The Case for Mandatory Reselection: Strengthening Democracy and Accountability in the Labour Party
In the realm of politics, where the will of the people should reign supreme, it is imperative that elected representatives not only embody the desires and aspirations of their constituents but also remain accountable to them. Sadly, recent events within the Labour Party have demonstrated a disconnect between MPs and their members, leading to unnecessary divisions and eroding the Party’s reputation.
The phenomenon of MPs crossing the floor or defecting to other parties has become all too familiar, leaving their constituents feeling neglected and betrayed. Take, for example, the case of Chuka Umunna, who brazenly claimed he “never felt totally comfortable in the Labour Party” before abandoning ship. Had mandatory reselection been in place, his concerns and the response of the membership could have been adequately addressed at an earlier stage.

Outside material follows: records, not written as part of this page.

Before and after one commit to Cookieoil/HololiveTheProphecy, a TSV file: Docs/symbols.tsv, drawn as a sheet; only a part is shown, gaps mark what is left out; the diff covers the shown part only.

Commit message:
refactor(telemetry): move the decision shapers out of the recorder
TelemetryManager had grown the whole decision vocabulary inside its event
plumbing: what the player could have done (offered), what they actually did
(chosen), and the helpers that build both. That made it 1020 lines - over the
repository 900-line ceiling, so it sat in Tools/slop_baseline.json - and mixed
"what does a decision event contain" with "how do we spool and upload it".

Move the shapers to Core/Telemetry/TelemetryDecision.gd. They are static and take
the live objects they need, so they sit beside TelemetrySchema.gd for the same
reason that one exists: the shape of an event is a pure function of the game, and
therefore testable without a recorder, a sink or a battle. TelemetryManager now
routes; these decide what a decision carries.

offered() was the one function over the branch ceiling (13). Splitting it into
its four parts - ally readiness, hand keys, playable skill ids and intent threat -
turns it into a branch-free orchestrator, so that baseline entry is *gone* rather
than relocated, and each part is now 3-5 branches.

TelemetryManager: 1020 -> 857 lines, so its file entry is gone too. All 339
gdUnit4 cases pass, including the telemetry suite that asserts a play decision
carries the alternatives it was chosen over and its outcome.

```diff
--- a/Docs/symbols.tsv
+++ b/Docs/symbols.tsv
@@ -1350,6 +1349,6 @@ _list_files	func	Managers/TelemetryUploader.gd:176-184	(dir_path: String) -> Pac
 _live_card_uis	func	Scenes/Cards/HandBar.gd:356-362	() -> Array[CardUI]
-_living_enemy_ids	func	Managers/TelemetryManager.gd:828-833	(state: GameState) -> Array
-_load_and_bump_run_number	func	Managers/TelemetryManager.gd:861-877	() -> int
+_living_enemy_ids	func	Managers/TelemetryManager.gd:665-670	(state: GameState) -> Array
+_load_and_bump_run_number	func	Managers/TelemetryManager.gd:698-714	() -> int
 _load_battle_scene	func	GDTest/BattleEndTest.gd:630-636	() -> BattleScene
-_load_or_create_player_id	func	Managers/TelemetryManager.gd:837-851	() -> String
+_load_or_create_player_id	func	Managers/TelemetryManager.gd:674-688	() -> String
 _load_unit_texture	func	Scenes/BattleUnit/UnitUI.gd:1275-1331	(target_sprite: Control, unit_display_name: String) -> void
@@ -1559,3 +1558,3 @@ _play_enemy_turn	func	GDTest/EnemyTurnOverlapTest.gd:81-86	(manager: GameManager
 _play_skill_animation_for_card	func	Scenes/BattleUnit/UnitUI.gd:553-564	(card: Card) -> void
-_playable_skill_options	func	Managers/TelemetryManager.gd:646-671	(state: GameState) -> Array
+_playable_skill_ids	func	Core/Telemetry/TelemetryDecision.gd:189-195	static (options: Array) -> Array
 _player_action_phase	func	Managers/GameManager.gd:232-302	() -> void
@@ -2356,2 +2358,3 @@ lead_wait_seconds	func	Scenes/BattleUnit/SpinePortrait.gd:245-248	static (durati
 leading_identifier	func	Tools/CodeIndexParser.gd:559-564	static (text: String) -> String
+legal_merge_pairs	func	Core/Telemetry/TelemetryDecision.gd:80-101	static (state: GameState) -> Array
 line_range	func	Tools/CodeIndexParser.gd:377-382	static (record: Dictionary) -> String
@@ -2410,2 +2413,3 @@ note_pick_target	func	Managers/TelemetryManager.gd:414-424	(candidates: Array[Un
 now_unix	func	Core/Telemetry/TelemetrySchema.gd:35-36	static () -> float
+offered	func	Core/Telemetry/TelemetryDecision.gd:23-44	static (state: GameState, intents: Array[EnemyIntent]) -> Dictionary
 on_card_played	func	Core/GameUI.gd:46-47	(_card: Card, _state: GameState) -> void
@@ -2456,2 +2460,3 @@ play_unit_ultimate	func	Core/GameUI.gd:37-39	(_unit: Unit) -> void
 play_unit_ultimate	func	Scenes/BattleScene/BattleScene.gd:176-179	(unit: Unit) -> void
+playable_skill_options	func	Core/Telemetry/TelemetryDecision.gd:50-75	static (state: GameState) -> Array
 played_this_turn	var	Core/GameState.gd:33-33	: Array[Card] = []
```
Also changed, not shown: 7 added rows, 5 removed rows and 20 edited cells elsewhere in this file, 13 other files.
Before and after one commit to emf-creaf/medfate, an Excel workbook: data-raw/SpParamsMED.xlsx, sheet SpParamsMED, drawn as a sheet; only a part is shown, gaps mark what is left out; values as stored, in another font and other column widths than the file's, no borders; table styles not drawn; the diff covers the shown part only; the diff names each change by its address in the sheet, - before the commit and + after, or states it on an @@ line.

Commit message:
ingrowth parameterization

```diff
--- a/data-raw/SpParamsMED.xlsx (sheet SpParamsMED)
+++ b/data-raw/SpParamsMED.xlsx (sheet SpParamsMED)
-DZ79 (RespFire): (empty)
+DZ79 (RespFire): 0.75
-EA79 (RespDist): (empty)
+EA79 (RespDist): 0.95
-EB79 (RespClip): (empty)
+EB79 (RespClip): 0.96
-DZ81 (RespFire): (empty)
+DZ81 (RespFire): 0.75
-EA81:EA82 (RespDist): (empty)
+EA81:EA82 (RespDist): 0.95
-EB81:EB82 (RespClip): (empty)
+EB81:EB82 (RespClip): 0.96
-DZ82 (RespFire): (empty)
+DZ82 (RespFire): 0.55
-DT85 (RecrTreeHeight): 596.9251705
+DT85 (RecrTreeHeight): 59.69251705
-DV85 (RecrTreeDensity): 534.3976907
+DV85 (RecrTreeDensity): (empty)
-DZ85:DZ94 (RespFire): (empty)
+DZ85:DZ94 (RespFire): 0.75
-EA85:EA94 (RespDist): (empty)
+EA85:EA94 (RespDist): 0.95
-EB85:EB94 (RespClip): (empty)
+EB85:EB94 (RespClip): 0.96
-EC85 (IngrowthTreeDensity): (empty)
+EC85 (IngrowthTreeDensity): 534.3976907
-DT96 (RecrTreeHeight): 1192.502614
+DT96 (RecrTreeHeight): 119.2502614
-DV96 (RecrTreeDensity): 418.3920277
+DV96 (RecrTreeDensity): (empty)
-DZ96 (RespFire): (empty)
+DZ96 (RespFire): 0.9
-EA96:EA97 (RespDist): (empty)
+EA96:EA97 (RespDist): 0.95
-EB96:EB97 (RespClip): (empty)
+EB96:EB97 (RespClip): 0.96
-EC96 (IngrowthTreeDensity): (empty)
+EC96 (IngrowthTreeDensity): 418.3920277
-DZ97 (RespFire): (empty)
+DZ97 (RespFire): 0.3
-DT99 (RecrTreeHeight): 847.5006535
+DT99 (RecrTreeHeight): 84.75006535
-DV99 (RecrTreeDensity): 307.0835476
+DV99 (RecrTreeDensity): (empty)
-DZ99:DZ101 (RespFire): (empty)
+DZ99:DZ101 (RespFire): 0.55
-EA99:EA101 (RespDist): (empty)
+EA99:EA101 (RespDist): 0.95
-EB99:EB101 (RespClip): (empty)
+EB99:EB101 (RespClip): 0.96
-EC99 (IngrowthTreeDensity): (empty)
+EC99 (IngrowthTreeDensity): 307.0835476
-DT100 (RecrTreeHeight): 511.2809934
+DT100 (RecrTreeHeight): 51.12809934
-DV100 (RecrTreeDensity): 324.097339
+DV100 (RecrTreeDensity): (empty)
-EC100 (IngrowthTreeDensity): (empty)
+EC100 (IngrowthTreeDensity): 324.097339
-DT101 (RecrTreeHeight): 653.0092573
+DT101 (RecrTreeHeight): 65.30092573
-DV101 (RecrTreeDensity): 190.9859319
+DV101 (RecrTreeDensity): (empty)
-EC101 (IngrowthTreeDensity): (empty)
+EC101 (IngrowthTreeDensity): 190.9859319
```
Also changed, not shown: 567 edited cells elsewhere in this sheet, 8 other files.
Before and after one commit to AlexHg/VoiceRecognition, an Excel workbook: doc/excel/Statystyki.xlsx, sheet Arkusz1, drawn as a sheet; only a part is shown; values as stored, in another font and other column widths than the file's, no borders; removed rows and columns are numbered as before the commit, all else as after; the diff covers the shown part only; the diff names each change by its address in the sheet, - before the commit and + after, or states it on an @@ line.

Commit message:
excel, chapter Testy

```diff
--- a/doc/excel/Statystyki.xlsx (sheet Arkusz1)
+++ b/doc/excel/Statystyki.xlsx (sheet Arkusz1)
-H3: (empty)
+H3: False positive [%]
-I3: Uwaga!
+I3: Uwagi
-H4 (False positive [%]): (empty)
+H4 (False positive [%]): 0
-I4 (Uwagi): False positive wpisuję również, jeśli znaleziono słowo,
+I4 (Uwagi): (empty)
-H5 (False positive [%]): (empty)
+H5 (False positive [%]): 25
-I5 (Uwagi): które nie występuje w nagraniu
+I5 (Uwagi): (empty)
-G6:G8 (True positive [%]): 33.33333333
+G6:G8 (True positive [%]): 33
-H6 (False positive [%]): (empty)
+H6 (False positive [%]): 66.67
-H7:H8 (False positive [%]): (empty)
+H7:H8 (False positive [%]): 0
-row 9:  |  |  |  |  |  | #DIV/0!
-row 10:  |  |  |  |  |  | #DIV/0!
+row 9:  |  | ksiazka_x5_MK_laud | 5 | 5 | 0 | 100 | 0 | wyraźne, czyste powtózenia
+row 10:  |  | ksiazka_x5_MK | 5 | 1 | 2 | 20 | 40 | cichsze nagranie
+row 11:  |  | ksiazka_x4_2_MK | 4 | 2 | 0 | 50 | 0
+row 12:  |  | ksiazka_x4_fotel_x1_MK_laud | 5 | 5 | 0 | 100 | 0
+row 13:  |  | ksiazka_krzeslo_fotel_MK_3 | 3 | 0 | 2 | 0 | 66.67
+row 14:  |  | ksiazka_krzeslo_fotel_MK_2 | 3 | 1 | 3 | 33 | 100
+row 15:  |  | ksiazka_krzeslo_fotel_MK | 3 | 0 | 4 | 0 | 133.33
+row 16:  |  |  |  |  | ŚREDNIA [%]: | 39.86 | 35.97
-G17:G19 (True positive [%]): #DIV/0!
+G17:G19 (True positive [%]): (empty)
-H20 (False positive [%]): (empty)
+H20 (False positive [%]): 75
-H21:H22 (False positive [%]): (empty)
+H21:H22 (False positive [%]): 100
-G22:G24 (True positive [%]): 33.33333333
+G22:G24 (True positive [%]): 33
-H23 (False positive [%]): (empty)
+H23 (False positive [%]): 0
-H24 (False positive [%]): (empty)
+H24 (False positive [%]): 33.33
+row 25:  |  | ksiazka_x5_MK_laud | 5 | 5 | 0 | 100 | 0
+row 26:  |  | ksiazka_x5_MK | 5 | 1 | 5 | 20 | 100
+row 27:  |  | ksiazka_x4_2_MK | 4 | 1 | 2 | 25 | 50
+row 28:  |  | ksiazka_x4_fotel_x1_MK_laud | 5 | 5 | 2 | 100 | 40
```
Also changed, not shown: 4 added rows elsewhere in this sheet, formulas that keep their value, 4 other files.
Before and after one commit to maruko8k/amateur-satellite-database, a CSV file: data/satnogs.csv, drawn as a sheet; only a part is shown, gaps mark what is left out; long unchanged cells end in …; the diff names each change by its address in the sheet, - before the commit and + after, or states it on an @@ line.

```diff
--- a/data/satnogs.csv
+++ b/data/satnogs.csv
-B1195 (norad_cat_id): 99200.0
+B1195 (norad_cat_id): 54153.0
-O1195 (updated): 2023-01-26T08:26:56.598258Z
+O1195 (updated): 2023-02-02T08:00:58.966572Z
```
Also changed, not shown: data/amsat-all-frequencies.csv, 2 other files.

Through a full selection process, where MPs are required to renew their mandate with their members, the Labour Party could ensure a more representative democracy. Imagine if Umunna’s true sentiments had been revealed during this process—he may not have been selected, and the people of Streatham would have been truly represented by a Labour MP, as democratically mandated by their constituency.
The defections of Umunna and other MPs to Change UK and the Liberal Democrats starkly illustrate the extent to which many PLP members have deviated from their original selection commitments. Their lack of accountability and obligation to represent their constituents fuels discord and provides fodder for a hostile media intent on undermining the Party’s future electoral chances.
Therefore, it is imperative that all Labour MPs face a full reselection process, also known as “Open selection.” While this may not currently be in practice and must await the 2020 conference, the power to bring about this change lies within the hands of the membership through the trigger ballot process.
By triggering all Labour MPs, the negative stigma associated with rejection from the membership can be removed. Furthermore, it reinforces the principle of representation, wherein an MP remains accountable to their members and stands on their track record to be endorsed or not for another five years. Such a process opens doors to new talent and can serve as a powerful motivator for even the most lackluster of parliamentary members to achieve greatness.
In considering this issue, we cannot overlook the words of the esteemed Tony Benn, who eloquently framed the essence of democracy. “What power have you got? Where did you get it from? In whose interests do you use it? To whom are you accountable? How do we get rid of you?” Anyone who fails to answer the last question, as Benn asserts, does not live in a democratic system.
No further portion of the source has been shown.